Cloud and software-as-a-service applications such as Google Docs, Evernote, iCloud and Dropbox are very convenient for users, but problematic from a security point of view. As these services process data in unencrypted form on their servers, users must blindly trust the cloud provider to prevent unauthorised access and to maintain integrity of the data. A security breach of the cloud provider could have disastrous consequences.
Many professions deal with highly sensitive data. For example:
- doctors deal with electronic medical records,
- legal advisors communicate with their clients under legal privilege,
- journalists collaborate on stories and communicate with their sources,
- engineers work on designs for power stations and chemical plants,
- financial services handle sensitive client details,
- diplomats privately negotiate solutions to international disagreements; and
- law enforcement services share details of ongoing investigations.
In such environments, blindly entrusting the data to a cloud service is difficult or impossible to justify, as these professions are often subject to strict compliance regulations and confidentiality obligations.
In this project, we are exploring techniques for Trust-Reducing Verifiable Exchange of data (TRVE Data, pronounced "true data"). Our goal is to create the foundations for applications that are as usable and convenient as today's cloud services, while reducing the amount of trust that is placed in third parties.
In particular, we are exploring cryptographic techniques for improving confidentiality, preventing unauthorised access to sensitive data; integrity, ensuring data items cannot be tampered with; and availability, ensuring continued access to data in the face of malice.

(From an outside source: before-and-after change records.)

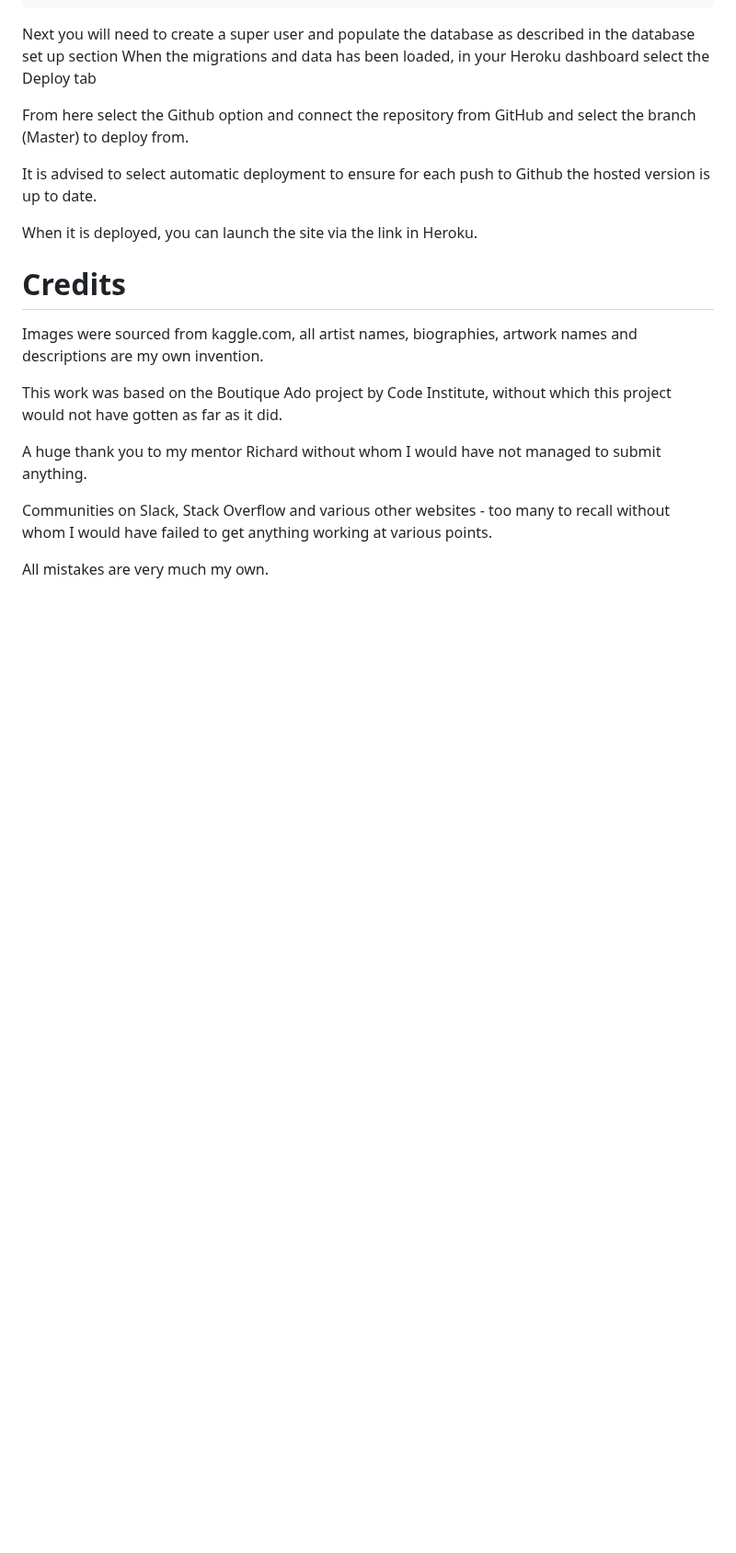
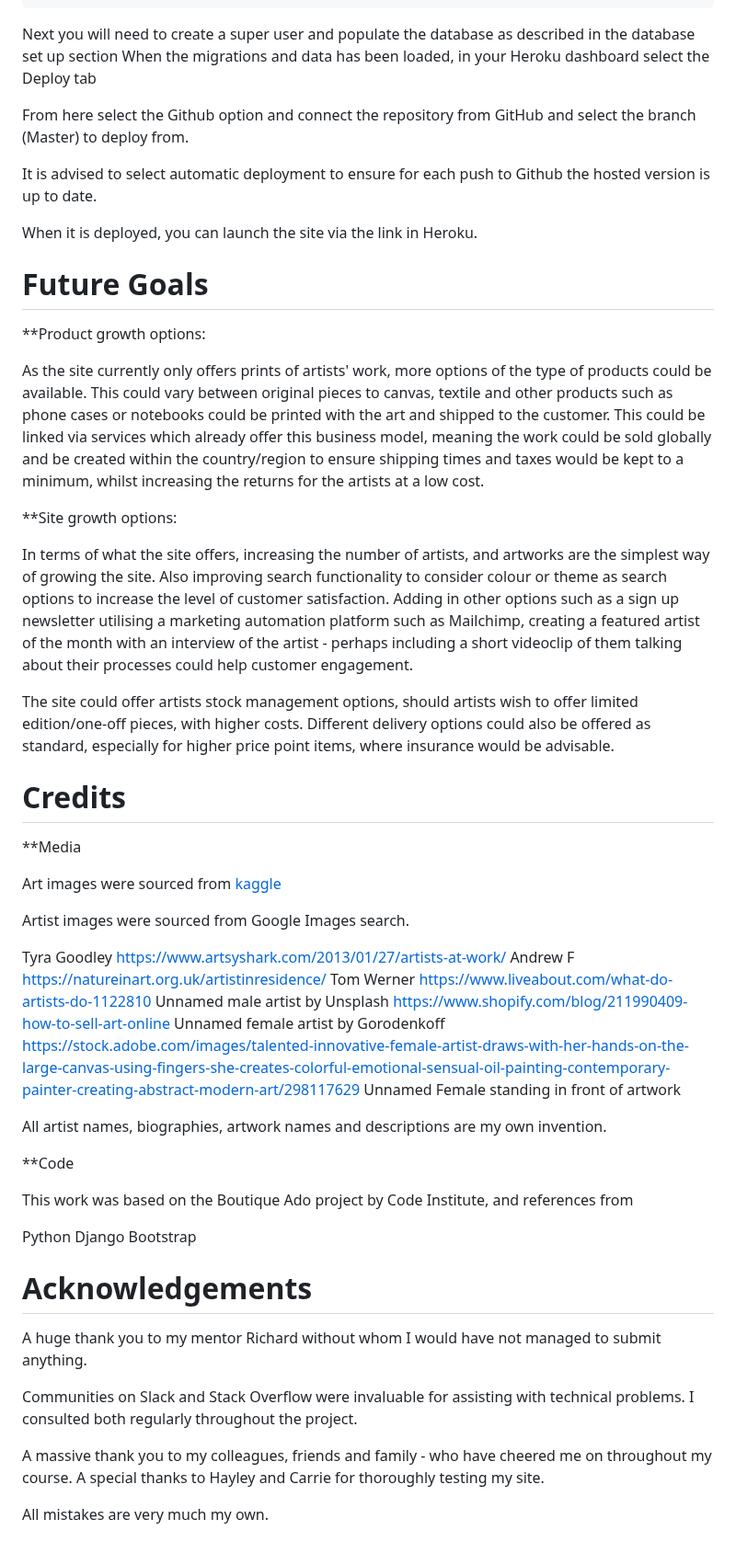
Before and after one commit to RhiH/studio_gallery, a Markdown page: README.md, the part around one of its changes. Shown at 92% size. Drawn GitHub-style; blank space fills up the shorter version.

Commit message:
Update README.md
add in credits  for images.

```diff
--- a/README.md
+++ b/README.md
@@ -335,15 +326,51 @@ It is advised to select automatic deployment to ensure for each push to Github t
 
 When it is deployed, you can launch the site via the link in Heroku.
 
+# Future Goals
+
+**Product growth options:
+
+As the site currently only offers prints of artists' work, more options of the type of products could be available. This could vary between original pieces to canvas, textile and other products such as phone cases or notebooks could be printed with the art and shipped to the customer. This could be linked via services which already offer this business model, meaning the work could be sold globally and be created within the country/region to ensure shipping times and taxes would be kept to a minimum, whilst increasing the returns for the artists at a low cost.
+
+**Site growth options:
+
+In terms of what the site offers, increasing the number of artists, and artworks are the simplest way of growing the site.  Also improving search functionality to consider colour or theme as search options to increase the level of customer satisfaction. Adding in other options such as a sign up newsletter utilising a marketing automation platform such as Mailchimp, creating a featured artist of the month with an interview of the artist - perhaps including a short videoclip of them talking about their processes could help customer engagement.
+
+The site could offer artists stock management options, should artists wish to offer limited edition/one-off pieces, with higher costs. Different delivery options could also be offered as standard, especially for higher price point items, where insurance would be advisable.
+
 
 # Credits
 
-Images were sourced from kaggle.com, all artist names, biographies, artwork names and descriptions are my own invention.
+**Media
 
-This work was based on the Boutique Ado project by Code Institute, without which this project would not have gotten as far as it did.
+Art images were sourced from [kaggle](https://www.kaggle.com/datasets "Link to Kaggle datasets")
+
+Artist images were sourced from Google Images search.
+
+Tyra Goodley https://www.artsyshark.com/2013/01/27/artists-at-work/
+Andrew F https://natureinart.org.uk/artistinresidence/
+Tom Werner https://www.liveabout.com/what-do-artists-do-1122810
+Unnamed male artist by Unsplash https://www.shopify.com/blog/211990409-how-to-sell-art-online
+Unnamed female artist by Gorodenkoff https://stock.adobe.com/images/talented-innovative-female-artist-draws-with-her-hands-on-the-large-canvas-using-fingers-she-creates-colorful-emotional-sensual-oil-painting-contemporary-painter-creating-abstract-modern-art/298117629
+Unnamed Female standing in front of artwork
+
+All artist names, biographies, artwork names and descriptions are my own invention.
+
+**Code
+
+This work was based on the Boutique Ado project by Code Institute, and references from
+
+Python
+Django
+Bootstrap
+
+
+# Acknowledgements
 
 A huge thank you to my mentor Richard without whom I would have not managed to submit anything.
 
-Communities on Slack, Stack Overflow and various other websites - too many to recall without whom I would have failed to get anything working at various points.
+Communities on Slack and Stack Overflow were invaluable for assisting with technical problems. I consulted both regularly throughout the project.
+
+A massive thank you to my colleagues, friends and family - who have cheered me on throughout my course. A special thanks to Hayley and Carrie for thoroughly testing my site.
 
 All mistakes are very much my own.
```
Also changed, not shown: other parts of README.md (+0 -9 lines).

This project touches on many areas of computer security, distributed systems and human-computer interaction. We are applying end-to-end encryption and integrity proof techniques to the domain of databases and real-time collaborative applications. We are designing user interfaces to encourage safe user behaviour. We are building upon a long history of distributed systems research to create data synchronisation mechanisms that are robust to both malicious and accidental network interference.
In the following demo we show an example of a distributed text editor which supports offline editing and does not require the server to modify any messages sent between clients. This is implemented using Operation-Based Conflict-Free Replicated Data Types. The next step is to support end-to-end encryption!
The software being developed as part of this project is open source, and is available from our Github page under the Apache 2.0 license. Please note that at present, the software is highly experimental and should not be used for any important purposes.
|Alastair Beresford||Martin Kleppmann||Stephan Kollmann||Diana Vasile|
Alastair and Martin are supported by Boeing, Stephan is supported by Microsoft Research Cambridge, and Diana is supported by EPSRC.